▶ Description of the task
Wherever a line below holds the word "LayoutInflater", copy that line.

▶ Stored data

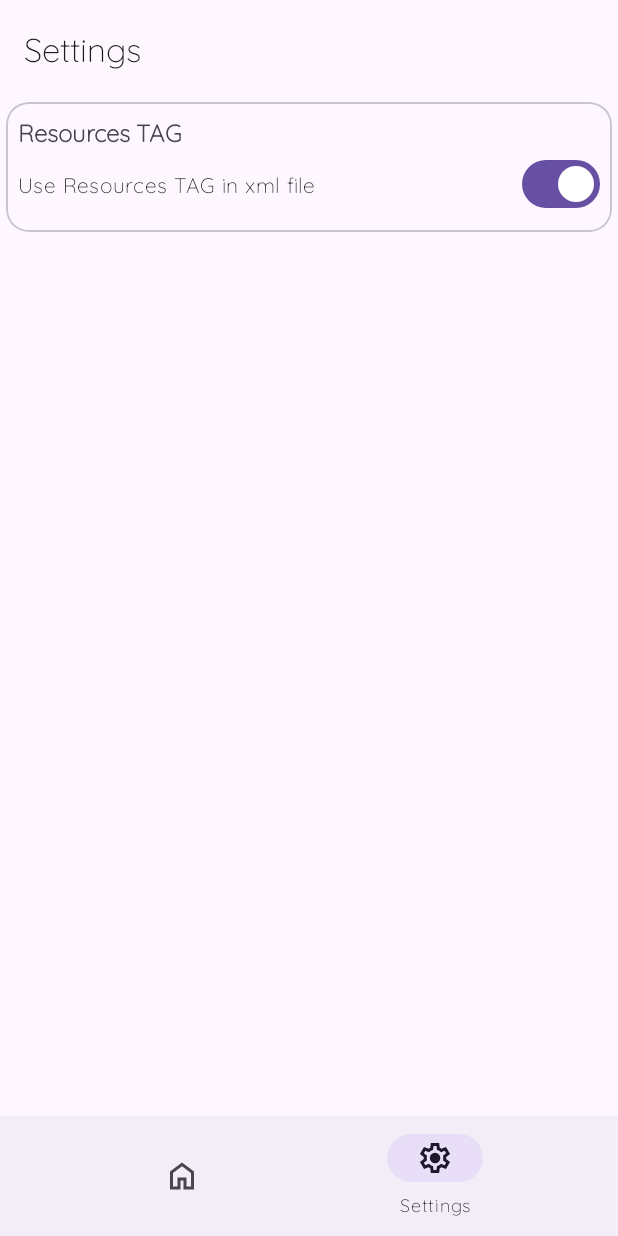
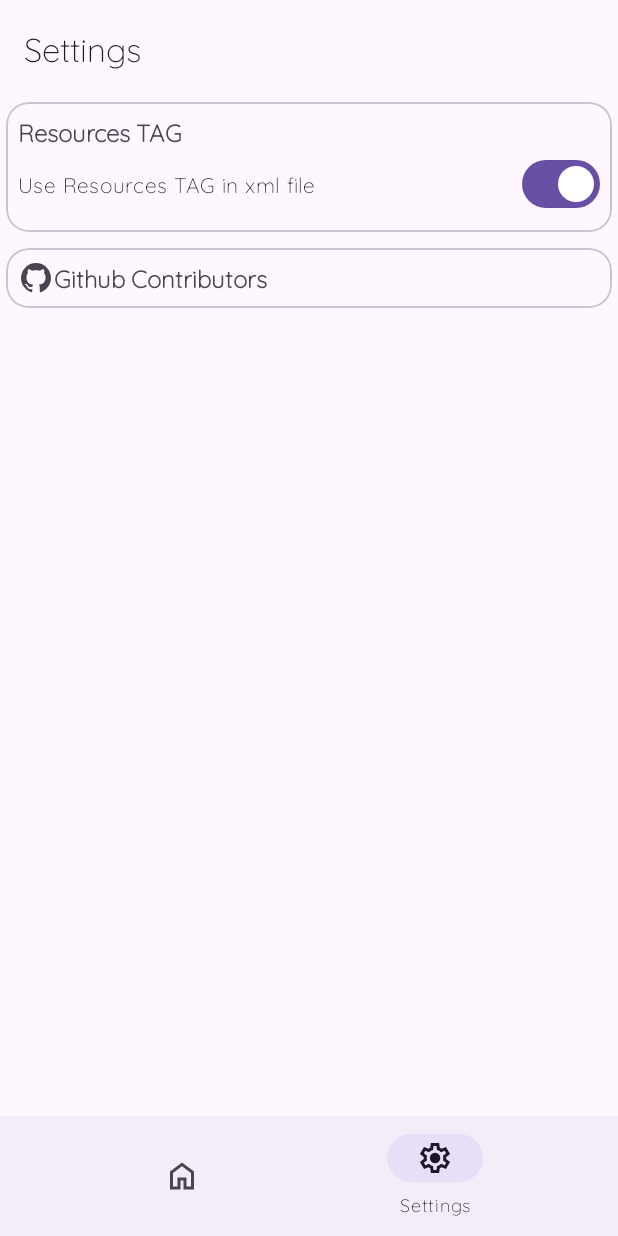
Before and after one commit to trindadedev13/StringsManager, an Android app: the screen it shows after launch (MainActivity), item 2 of the bottom bar chosen, on a phone screen of 412 x 824 dp. Run offline under Robolectric (Android 15) with nearby library versions, the phone set to English and light mode, and no system bars.

Commit message:
Github API Initialize for Contributors Activity

```diff
--- a/app/build.gradle.kts
+++ b/app/build.gradle.kts
@@ -44,4 +44,6 @@ dependencies {
     implementation("androidx.constraintlayout:constraintlayout:2.2.0-alpha11")
     implementation("com.google.android.material:material:1.11.0")
     implementation("com.google.code.gson:gson:2.10.1")
+    implementation("com.squareup.retrofit2:retrofit:2.9.0")
+    implementation("com.squareup.retrofit2:converter-gson:2.9.0")
 }
--- a/app/src/main/AndroidManifest.xml
+++ b/app/src/main/AndroidManifest.xml
@@ -21,5 +21,6 @@
             </intent-filter>
         </activity>
         <activity android:name="com.trindade.stringscreator.activities.DebugActivity"/>
+        <activity android:name="com.trindade.stringscreator.classes.api.github.GitHubContributorsActivity"/>
     </application>
 </manifest>
--- a/app/src/main/java/com/trindade/stringscreator/fragments/SettingsFragment.java
+++ b/app/src/main/java/com/trindade/stringscreator/fragments/SettingsFragment.java
@@ -2,6 +2,7 @@ package com.trindade.stringscreator.fragments;
 
 import android.app.Activity;
 import android.content.Context;
+import android.content.Intent;
 import android.content.SharedPreferences;
 import android.os.Bundle;
 import android.view.LayoutInflater;
@@ -15,6 +16,7 @@ import com.google.android.material.transition.MaterialSharedAxis;
 
 import com.trindade.stringscreator.R;
 import com.trindade.stringscreator.classes.GlobalConfig;
+import com.trindade.stringscreator.classes.api.github.GitHubContributorsActivity;
 import com.trindade.stringscreator.databinding.SettingsFragmentBinding;
 
 public class SettingsFragment extends Fragment {
@@ -26,12 +28,17 @@ public class SettingsFragment extends Fragment {
     @Override
     public void onCreate(Bundle bund) {
         super.onCreate(bund);
-        setEnterTransition(new MaterialSharedAxis(GlobalConfig.SharedAxisEnter, GlobalConfig.SharedAxisEnterBoolean));
-        setExitTransition(new MaterialSharedAxis(GlobalConfig.SharedAxisExit, GlobalConfig.SharedAxisExitBoolean));
+        setEnterTransition(
+                new MaterialSharedAxis(
+                        GlobalConfig.SharedAxisEnter, GlobalConfig.SharedAxisEnterBoolean));
+        setExitTransition(
+                new MaterialSharedAxis(
+                        GlobalConfig.SharedAxisExit, GlobalConfig.SharedAxisExitBoolean));
     }
 
     @Override
-    public View onCreateView(LayoutInflater inflater, ViewGroup container, Bundle savedInstanceState) {
+    public View onCreateView(
+            LayoutInflater inflater, ViewGroup container, Bundle savedInstanceState) {
         binding = SettingsFragmentBinding.inflate(inflater, container, false);
         ctx = requireContext();
         if (ctx != null) {
@@ -39,9 +46,16 @@ public class SettingsFragment extends Fragment {
             getData();
         }
 
-        binding.resourcesTag.setOnCheckedChangeListener((compoundButton, isChecked) -> {
-            sp.edit().putBoolean("ADD_RES", isChecked).apply();
-        });
+        binding.resourcesTag.setOnCheckedChangeListener(
+                (compoundButton, isChecked) -> {
+                    sp.edit().putBoolean("ADD_RES", isChecked).apply();
+                });
+
+        binding.githubContributors.setOnClickListener(
+                v -> {
+                    Intent in = new Intent(getActivity(), GitHubContributorsActivity.class);
+                    startActivity(in);
+                });
 
         return binding.getRoot();
     }
--- /dev/null
+++ b/app/src/main/res/drawable/ic_github.xml
@@ -0,0 +1,10 @@
+<?xml version="1.0" encoding="utf-8"?>
+<vector xmlns:android="http://schemas.android.com/apk/res/android"
+    android:width="24dp"
+    android:height="24dp"
+    android:viewportWidth="24"
+    android:viewportHeight="24">
+    <path
+        android:fillColor="?attr/colorControlNormal"
+        android:pathData="M12,2A10,10 0,0 0,2 12C2,16.42 4.87,20.17 8.84,21.5C9.34,21.58 9.5,21.27 9.5,21C9.5,20.77 9.5,20.14 9.5,19.31C6.73,19.91 6.14,17.97 6.14,17.97C5.68,16.81 5.03,16.5 5.03,16.5C4.12,15.88 5.1,15.9 5.1,15.9C6.1,15.97 6.63,16.93 6.63,16.93C7.5,18.45 8.97,18 9.54,17.76C9.63,17.11 9.89,16.67 10.17,16.42C7.95,16.17 5.62,15.31 5.62,11.5C5.62,10.39 6,9.5 6.65,8.79C6.55,8.54 6.2,7.5 6.75,6.15C6.75,6.15 7.59,5.88 9.5,7.17C10.29,6.95 11.15,6.84 12,6.84C12.85,6.84 13.71,6.95 14.5,7.17C16.41,5.88 17.25,6.15 17.25,6.15C17.8,7.5 17.45,8.54 17.35,8.79C18,9.5 18.38,10.39 18.38,11.5C18.38,15.32 16.04,16.16 13.81,16.41C14.17,16.72 14.5,17.33 14.5,18.26C14.5,19.6 14.5,20.68 14.5,21C14.5,21.27 14.66,21.59 15.17,21.5C19.14,20.16 22,16.42 22,12A10,10 0,0 0,12 2Z" />
+</vector>
--- a/app/src/main/res/layout/settings_fragment.xml
+++ b/app/src/main/res/layout/settings_fragment.xml
@@ -32,12 +32,14 @@
         <LinearLayout
              android:layout_height="match_parent"
              android:layout_width="match_parent"
-             android:padding="4dp">
+             android:padding="4dp"
+             android:orientation="vertical">
 
             <com.google.android.material.card.MaterialCardView
                  android:layout_height="wrap_content"
                  android:layout_width="match_parent"
                  app:rippleColor="#000000"
+                 android:layout_marginBottom="5dp"
                  android:backgroundTint="@android:color/transparent"
                  app:cardCornerRadius="15dp">
 
@@ -58,8 +60,39 @@
                          android:layout_height="wrap_content"
                          android:layout_width="match_parent"
                          android:singleLine="true"
-                        android:id="@+id/resourcesTag"
+                         android:id="@+id/resourcesTag"
                          android:text="@string/settings_resources_tag_description" />
+
+                </LinearLayout>
+
+            </com.google.android.material.card.MaterialCardView>
+
+            <com.google.android.material.card.MaterialCardView
+                 android:layout_height="wrap_content"
+                 android:layout_width="match_parent"
+                 app:rippleColor="#000000"
+                 android:layout_marginTop="5dp"
+                 android:backgroundTint="@android:color/transparent"
+                 app:cardCornerRadius="15dp"
+                 android:id="@+id/github_contributors">
+
+                <LinearLayout
+                     android:layout_height="wrap_content"
+                     android:layout_width="match_parent"
+                     android:padding="8dp"
+                     android:orientation="horizontal">
+
+                    <ImageView
+                         android:layout_height="wrap_content"
+                         android:layout_width="wrap_content"
+                         android:src="@drawable/ic_github" />
+
+                    <TextView
+                         android:layout_height="wrap_content"
+                         android:layout_width="wrap_content"
+                         android:textSize="16sp"
+                         android:textStyle="bold"
+                         android:text="@string/github_contributors" />
 
                 </LinearLayout>
 
--- a/app/src/main/res/values/strings.xml
+++ b/app/src/main/res/values/strings.xml
@@ -24,4 +24,5 @@
     <string name="edit">Edit</string>
     <string name="settings_resources_tag_title">Resources TAG</string>
     <string name="settings_resources_tag_description">Use Resources TAG in xml file</string>
+    <string name="github_contributors">Github Contributors</string>
 </resources>
```
Also changed, not shown: app/src/main/java/com/trindade/stringscreator/classes/api/github/Contributor.java (added, +20 -0 lines), app/src/main/java/com/trindade/stringscreator/classes/api/github/GitHubContributorsActivity.java (added, +113 -0 lines), app/src/main/java/com/trindade/stringscreator/classes/api/github/GitHubService.java (added, +19 -0 lines), app/src/main/java/com/trindade/stringscreator/classes/api/github/User.java (added, +20 -0 lines), app/src/main/res/layout/only_test.xml (added, +15 -0 lines).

▶ Problem solution
 import android.view.LayoutInflater;
-    public View onCreateView(LayoutInflater inflater, ViewGroup container, Bundle savedInstanceState) {
+            LayoutInflater inflater, ViewGroup container, Bundle savedInstanceState) {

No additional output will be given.